by Jess Steinbrink
MSW Intern at LOSS Community Services
The holidays are supposed to be a special time of year. A time for us to celebrate connections and traditions with our family and friends, reflect on the past year, and get excited for the year ahead. But when we’ve lost a loved one—especially to suicide—our grief can make it pretty hard for us to want to celebrate.
Our special traditions feel incomplete, or maybe completely unbearable, without the person we lost. While over time our grief can lessen, it is a possibility that the loss of someone important might forever change the way we celebrate the holidays, and that’s ok.
Getting through the holidays when dealing with loss will look different for everyone, and here are a few suggestions that might help.
1) Tweak tradition
You might consider altering or skipping a holiday tradition this year. For example, if your mom always insisted on the house being heavily decorated for Christmas, maybe this year you only put up the Christmas tree, or maybe you don’t decorate at all. Don’t hold on to traditions that will cause unnecessary pain.
2) Find a Balance

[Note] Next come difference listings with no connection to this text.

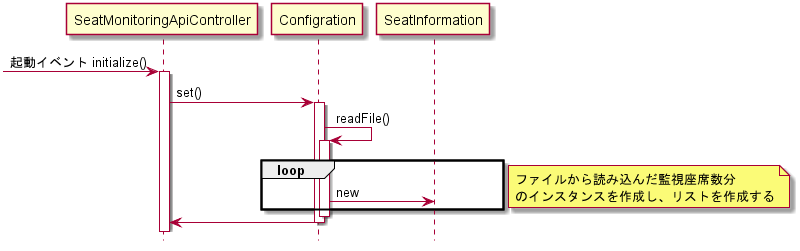
The PlantUML diagram doc/詳細設計/詳細設計書/構成図/SeatMonitoringAPI起動シーケンス図.png in KeisukeSugita/Seat-monitoring-system, before a commit.
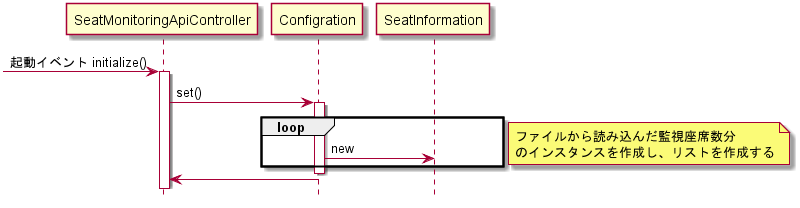
Later version of the same file.

The edit, as a diff of the source:
```diff
@@ -8,8 +8,6 @@
 -> SeatMonitoringApiController :起動イベント initialize()
 activate SeatMonitoringApiController
 SeatMonitoringApiController -> Configration : set()
-activate Configration
-Configration -> Configration :readFile()
 activate Configration
 
 loop
```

Strike a balance between helpful distractions and unnecessary stress. The idea of being social at all can be overwhelming when you’re grieving, but staying isolated for the entirety of the holidays can also be dangerous when we’re grieving. Choose social events with supportive and understanding friends and family, who you don’t have to pretend around. Instead of big parties, opt for more intimate gatherings of friends.
3) Honor your loss
Your loved one’s absence will be noticeable, so why try and pretend otherwise? Some families find it helpful to light a candle, or set a place at the table for the deceased as a way to keep them present during the celebrations. Depending on the recentness of the loss, it might be helpful to spend time at your holiday gathering sharing favorite memories of the loved one.
4) Honor yourself
Grieving looks different for everyone. Maybe you can handle celebrating the holidays as usual, or maybe you need to make some changes. The holidays are about inspiring hope, so if you’re feeling more dread than desire for celebrating, then consider reevaluating your holiday plans.
The further you are in your grief journey, the easier “celebrating” will become. You will start to adjust to your new “normal” and I hope that sooner rather than later the holidays will become a time of hope and joy once again.